(Collected data entries)

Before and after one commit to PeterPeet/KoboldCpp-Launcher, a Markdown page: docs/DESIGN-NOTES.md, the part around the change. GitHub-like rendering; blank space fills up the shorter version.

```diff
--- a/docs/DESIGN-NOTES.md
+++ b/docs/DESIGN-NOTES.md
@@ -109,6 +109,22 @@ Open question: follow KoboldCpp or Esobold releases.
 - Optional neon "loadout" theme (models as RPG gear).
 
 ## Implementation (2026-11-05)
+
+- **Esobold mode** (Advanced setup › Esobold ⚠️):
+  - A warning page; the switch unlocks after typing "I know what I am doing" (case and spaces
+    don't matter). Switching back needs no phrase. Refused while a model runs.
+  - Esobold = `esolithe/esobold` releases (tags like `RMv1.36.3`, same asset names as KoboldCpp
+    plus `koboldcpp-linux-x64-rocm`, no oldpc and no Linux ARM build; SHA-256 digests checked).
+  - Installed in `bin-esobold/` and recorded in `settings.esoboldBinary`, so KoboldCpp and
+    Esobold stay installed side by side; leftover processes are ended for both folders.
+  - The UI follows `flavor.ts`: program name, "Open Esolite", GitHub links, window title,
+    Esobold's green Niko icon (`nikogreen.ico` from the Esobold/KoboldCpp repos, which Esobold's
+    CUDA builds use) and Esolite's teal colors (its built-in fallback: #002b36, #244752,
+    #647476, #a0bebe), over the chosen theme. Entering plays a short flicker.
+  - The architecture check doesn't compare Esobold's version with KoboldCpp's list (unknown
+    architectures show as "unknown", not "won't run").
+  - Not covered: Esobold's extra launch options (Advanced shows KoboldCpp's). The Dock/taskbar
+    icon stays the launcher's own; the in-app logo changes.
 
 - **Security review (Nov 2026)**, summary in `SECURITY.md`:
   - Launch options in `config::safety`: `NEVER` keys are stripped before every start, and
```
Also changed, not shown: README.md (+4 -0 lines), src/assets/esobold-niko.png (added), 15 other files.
--
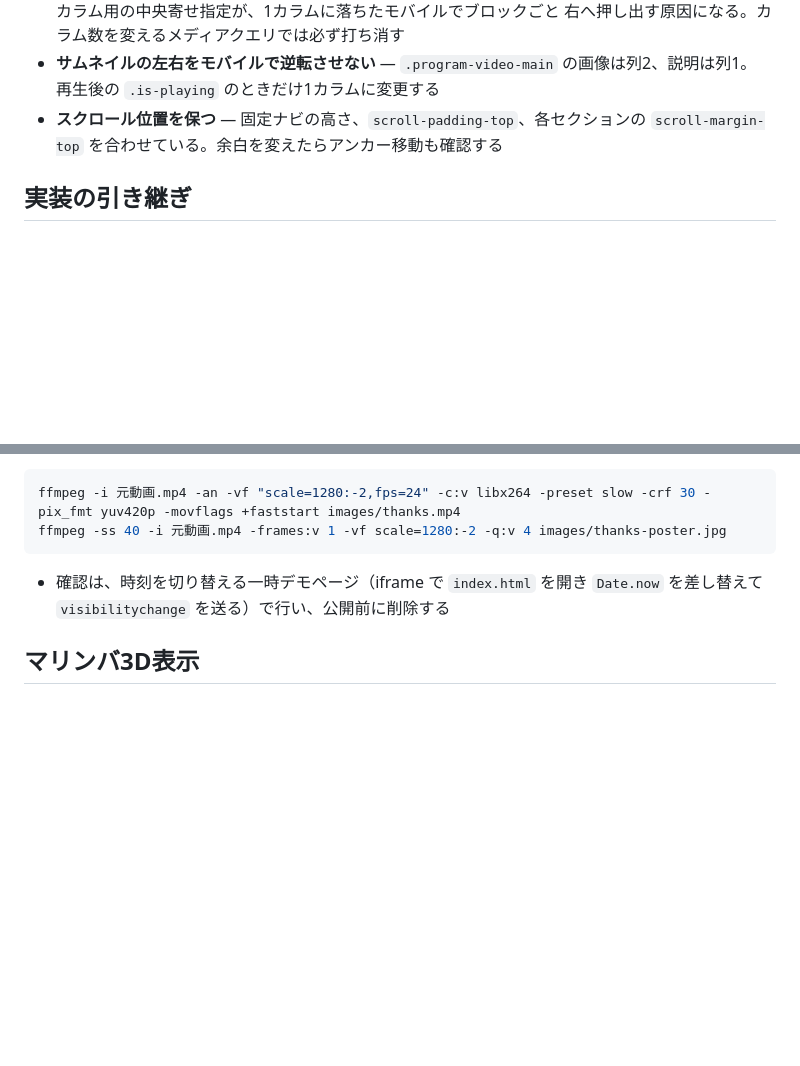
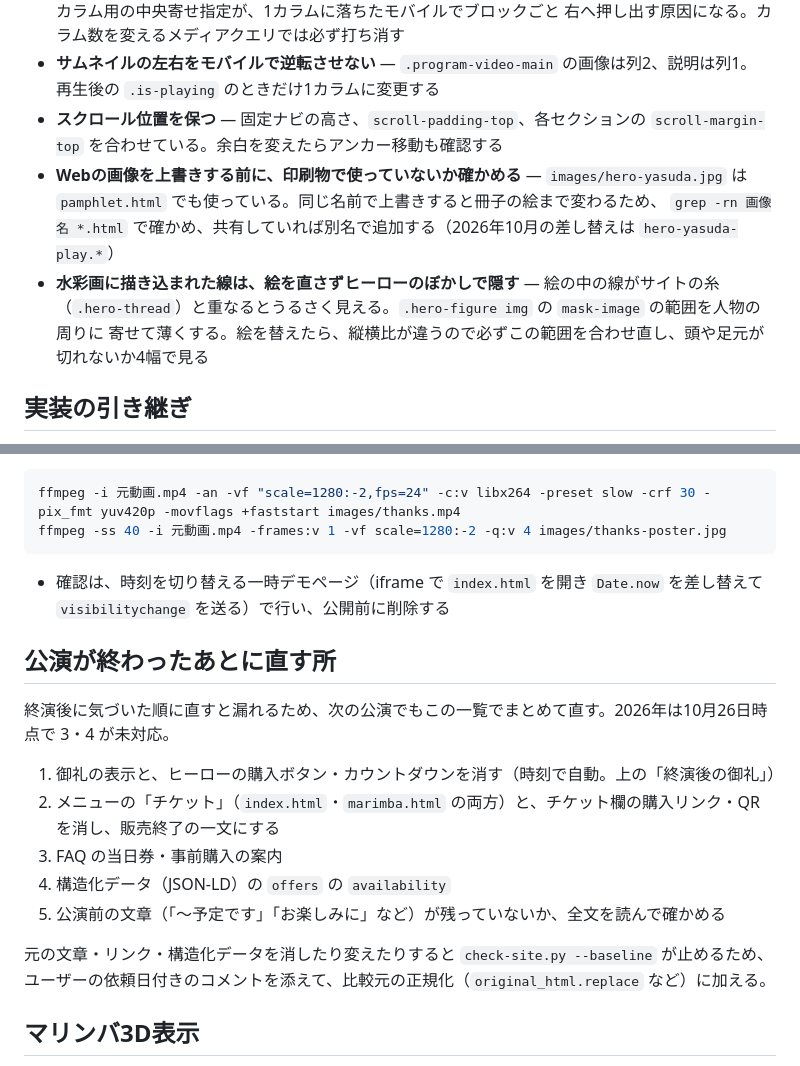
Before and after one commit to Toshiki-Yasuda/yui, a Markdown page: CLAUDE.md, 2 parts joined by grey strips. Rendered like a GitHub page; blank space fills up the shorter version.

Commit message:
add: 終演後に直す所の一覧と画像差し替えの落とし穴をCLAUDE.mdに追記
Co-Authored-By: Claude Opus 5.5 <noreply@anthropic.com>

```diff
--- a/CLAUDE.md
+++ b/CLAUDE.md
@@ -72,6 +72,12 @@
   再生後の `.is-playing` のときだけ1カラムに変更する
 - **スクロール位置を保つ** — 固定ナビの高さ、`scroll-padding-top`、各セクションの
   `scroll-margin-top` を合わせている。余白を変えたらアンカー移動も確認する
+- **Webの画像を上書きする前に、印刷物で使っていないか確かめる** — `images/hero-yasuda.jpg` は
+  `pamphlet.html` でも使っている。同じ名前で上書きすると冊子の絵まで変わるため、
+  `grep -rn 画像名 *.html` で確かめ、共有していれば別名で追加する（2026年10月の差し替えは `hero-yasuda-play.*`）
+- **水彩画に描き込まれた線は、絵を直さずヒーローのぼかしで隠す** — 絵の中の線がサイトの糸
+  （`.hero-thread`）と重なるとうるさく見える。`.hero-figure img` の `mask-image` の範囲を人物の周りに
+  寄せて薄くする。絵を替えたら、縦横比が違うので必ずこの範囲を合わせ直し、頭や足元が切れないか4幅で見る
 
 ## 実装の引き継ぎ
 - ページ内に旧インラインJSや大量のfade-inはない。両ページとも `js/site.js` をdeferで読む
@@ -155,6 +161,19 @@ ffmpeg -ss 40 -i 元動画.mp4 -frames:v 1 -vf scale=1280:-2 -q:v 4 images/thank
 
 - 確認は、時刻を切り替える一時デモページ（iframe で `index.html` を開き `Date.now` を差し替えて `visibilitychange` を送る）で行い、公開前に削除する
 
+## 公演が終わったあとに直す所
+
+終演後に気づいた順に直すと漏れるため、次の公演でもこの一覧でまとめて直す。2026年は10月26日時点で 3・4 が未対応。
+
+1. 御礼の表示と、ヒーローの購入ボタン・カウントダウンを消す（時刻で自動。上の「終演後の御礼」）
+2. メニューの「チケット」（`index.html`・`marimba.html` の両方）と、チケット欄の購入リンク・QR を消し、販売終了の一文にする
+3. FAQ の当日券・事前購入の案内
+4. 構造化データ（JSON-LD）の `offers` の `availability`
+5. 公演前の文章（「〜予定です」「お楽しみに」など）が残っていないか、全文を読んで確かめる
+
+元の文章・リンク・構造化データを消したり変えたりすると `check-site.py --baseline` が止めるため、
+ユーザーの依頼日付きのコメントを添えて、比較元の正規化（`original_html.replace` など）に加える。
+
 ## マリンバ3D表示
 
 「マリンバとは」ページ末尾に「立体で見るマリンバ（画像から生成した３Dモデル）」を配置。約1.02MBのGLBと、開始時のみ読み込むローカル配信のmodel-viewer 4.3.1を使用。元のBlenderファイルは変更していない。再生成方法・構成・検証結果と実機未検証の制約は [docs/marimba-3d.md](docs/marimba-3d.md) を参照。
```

**ASSIGNMENT:**
Each line of the data that holds "blank" should be copied.

**ANSWER AREA:**
Before and after one commit to PeterPeet/KoboldCpp-Launcher, a Markdown page: docs/DESIGN-NOTES.md, the part around the change. GitHub-like rendering; blank space fills up the shorter version.
Before and after one commit to Toshiki-Yasuda/yui, a Markdown page: CLAUDE.md, 2 parts joined by grey strips. Rendered like a GitHub page; blank space fills up the shorter version.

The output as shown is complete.